Pushing Against Fear
I was talking on the phone with a friend this morning who was telling me about a presentation that she was doing next week and how her public speaking panic was ramping up big time - which she thought she had stared down over the last many years.
I gave her the following suggestion as an option to meet the panic head-on:

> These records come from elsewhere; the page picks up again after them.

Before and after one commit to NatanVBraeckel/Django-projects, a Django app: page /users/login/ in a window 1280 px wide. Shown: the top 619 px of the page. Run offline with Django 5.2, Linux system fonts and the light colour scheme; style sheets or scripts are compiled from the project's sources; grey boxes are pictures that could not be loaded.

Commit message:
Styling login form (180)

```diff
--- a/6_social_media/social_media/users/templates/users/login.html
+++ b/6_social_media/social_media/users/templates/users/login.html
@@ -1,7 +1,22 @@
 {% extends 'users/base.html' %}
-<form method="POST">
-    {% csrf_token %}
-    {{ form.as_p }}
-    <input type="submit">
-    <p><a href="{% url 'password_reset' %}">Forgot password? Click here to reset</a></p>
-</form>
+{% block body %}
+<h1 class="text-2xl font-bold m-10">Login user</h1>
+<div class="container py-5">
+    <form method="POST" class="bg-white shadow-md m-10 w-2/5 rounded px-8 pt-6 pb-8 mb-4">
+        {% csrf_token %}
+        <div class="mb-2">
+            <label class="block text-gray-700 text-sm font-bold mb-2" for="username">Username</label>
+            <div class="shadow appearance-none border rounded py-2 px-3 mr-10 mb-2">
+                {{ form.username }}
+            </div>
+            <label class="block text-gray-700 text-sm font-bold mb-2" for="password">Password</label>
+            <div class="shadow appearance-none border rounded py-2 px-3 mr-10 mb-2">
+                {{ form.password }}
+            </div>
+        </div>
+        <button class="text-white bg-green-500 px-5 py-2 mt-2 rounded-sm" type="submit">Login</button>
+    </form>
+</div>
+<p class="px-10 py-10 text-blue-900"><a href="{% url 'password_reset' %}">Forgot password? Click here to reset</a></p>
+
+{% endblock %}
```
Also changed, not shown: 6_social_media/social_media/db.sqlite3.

When we get nervous and the physiological response comes about making us shake, get dry mouth, and feel dizzy, we can actually meet our fear by using what is termed "immediacy" in communication theory. Our inclination is to step over, ignore, push down, swallow, or dance around the nerves - attempting to push them away. The result of this can frequently be bigger nerves, worse dizziness, skakier voice, and dry mouth that hedges on dry heaving. Immediacy says to name it in the moment. So, while your voice and body are shaking... pause for a second, take a sip of water, a deep breath, and say "Ok, I'm feeling slightly nervous to be speaking with you all so i'm just going to get centered for a sec. Thanks for being here and while I still surprisingly get nervous to speak, I am always excited to share this information with you." Undoubtedly, your physiology will shift dramatically. Your monky mind will hear you acknowledging its attempts to mess with your preparedness and know-how, and a much greater sense of calm will swadle you. And, at that point, proceed with your talk. You've got this.
You are prepared. You know your material and you even love to talk about it. The nerves are reptilian, pulling from emotional memory that isn't grounded in the now. The pause and use of immediacy behaviorally shifts you into your higher mind - out of fight or flight, into the present moment, and a part of your brain that rules the here and now.

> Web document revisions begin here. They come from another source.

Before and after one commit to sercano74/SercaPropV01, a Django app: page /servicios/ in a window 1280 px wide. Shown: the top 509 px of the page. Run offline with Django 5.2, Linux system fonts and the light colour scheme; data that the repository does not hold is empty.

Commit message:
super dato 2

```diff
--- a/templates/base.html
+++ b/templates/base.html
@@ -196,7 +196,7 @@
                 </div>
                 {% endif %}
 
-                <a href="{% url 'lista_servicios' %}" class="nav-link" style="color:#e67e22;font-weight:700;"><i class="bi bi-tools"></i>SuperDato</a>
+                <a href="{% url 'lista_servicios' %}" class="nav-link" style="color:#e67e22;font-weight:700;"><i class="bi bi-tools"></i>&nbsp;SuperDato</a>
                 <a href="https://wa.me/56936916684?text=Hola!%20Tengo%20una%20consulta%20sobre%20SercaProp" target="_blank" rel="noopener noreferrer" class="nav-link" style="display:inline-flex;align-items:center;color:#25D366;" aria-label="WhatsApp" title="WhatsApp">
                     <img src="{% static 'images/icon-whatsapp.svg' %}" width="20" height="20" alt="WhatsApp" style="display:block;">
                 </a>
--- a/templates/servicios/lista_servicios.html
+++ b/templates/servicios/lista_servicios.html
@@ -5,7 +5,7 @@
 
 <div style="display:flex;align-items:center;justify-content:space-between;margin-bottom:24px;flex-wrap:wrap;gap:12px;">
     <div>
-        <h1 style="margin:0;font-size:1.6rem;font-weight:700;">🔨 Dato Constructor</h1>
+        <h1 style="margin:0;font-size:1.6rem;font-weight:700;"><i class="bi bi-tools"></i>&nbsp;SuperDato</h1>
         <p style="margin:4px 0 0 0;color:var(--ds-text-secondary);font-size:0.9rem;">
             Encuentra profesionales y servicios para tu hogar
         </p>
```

Don't push too hard against the fear. Instead, step toward it and use it as the place you are starting from - acknowledging to yourself and your audience where you are at. You'll be amazed at how it cuts into the fear response and begins to neuturalize your shakes - as well as how it connects you on a whole different level to your audience.
It's good work.